PROVIDED ENTRIES START

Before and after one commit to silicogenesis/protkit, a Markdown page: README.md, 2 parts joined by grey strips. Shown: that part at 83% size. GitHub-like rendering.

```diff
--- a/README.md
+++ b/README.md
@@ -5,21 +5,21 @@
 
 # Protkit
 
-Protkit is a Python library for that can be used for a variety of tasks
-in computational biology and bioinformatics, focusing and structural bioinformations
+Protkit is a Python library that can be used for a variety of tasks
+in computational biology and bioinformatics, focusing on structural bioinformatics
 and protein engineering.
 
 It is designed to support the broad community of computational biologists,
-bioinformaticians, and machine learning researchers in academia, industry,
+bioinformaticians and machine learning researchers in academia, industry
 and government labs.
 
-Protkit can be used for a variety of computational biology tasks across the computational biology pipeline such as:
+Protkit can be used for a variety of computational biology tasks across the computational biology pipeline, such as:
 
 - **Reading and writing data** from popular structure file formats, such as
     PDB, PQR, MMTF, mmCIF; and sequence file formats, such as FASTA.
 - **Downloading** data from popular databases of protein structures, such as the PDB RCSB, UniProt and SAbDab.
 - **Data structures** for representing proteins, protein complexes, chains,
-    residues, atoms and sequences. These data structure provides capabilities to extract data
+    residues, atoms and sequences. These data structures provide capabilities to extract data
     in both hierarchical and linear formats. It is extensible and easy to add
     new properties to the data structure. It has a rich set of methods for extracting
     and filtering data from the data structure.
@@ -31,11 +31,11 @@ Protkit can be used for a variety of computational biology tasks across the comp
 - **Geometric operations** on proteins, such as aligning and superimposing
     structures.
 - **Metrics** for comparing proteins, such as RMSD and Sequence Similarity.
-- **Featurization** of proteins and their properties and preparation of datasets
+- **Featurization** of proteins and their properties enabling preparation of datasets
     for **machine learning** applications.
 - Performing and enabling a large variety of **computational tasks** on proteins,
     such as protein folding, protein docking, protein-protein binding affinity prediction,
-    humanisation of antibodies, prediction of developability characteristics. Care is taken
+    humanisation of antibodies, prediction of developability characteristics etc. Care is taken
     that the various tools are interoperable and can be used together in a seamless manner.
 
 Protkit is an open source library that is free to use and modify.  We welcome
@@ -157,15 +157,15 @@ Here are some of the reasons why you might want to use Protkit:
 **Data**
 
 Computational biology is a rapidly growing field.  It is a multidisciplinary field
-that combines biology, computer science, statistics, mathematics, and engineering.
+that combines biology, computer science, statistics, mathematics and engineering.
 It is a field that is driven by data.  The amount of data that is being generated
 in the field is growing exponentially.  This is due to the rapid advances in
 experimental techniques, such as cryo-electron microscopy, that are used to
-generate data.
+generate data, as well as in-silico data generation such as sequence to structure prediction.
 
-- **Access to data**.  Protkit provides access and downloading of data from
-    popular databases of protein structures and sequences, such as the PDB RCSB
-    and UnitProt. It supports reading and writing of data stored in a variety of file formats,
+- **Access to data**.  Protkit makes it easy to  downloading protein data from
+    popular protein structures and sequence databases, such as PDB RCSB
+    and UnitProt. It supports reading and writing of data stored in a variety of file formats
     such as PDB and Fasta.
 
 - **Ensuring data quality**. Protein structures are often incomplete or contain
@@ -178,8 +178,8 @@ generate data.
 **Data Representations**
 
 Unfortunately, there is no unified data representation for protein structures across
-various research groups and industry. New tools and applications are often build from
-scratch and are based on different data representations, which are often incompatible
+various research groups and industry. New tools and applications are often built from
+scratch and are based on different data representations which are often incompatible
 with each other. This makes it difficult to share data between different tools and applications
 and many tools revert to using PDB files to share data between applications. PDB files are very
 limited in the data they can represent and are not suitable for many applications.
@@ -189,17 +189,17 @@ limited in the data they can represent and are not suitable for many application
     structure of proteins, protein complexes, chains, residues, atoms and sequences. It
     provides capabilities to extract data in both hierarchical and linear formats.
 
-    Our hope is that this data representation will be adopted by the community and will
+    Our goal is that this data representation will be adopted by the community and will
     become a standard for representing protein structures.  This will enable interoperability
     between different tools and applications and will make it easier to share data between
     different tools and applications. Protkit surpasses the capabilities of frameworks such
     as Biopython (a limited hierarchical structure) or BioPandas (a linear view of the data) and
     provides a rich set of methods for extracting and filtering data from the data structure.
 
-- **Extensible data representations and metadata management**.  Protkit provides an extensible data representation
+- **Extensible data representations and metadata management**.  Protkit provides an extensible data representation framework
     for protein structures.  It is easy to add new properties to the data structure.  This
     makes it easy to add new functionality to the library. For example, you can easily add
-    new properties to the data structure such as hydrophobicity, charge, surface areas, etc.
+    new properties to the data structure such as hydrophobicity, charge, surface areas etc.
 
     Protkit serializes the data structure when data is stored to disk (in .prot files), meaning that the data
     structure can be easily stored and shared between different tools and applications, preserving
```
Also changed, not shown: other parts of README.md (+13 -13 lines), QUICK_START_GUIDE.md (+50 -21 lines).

PROVIDED ENTRIES END

* TASK DETAILS: Filter these records, keeping every line where the word "formats" occurs.

* COMPLETED EXERCISE:
 - **Reading and writing data** from popular structure file formats, such as
     PDB, PQR, MMTF, mmCIF; and sequence file formats, such as FASTA.
     in both hierarchical and linear formats. It is extensible and easy to add
-    and UnitProt. It supports reading and writing of data stored in a variety of file formats,
+    and UnitProt. It supports reading and writing of data stored in a variety of file formats
     provides capabilities to extract data in both hierarchical and linear formats.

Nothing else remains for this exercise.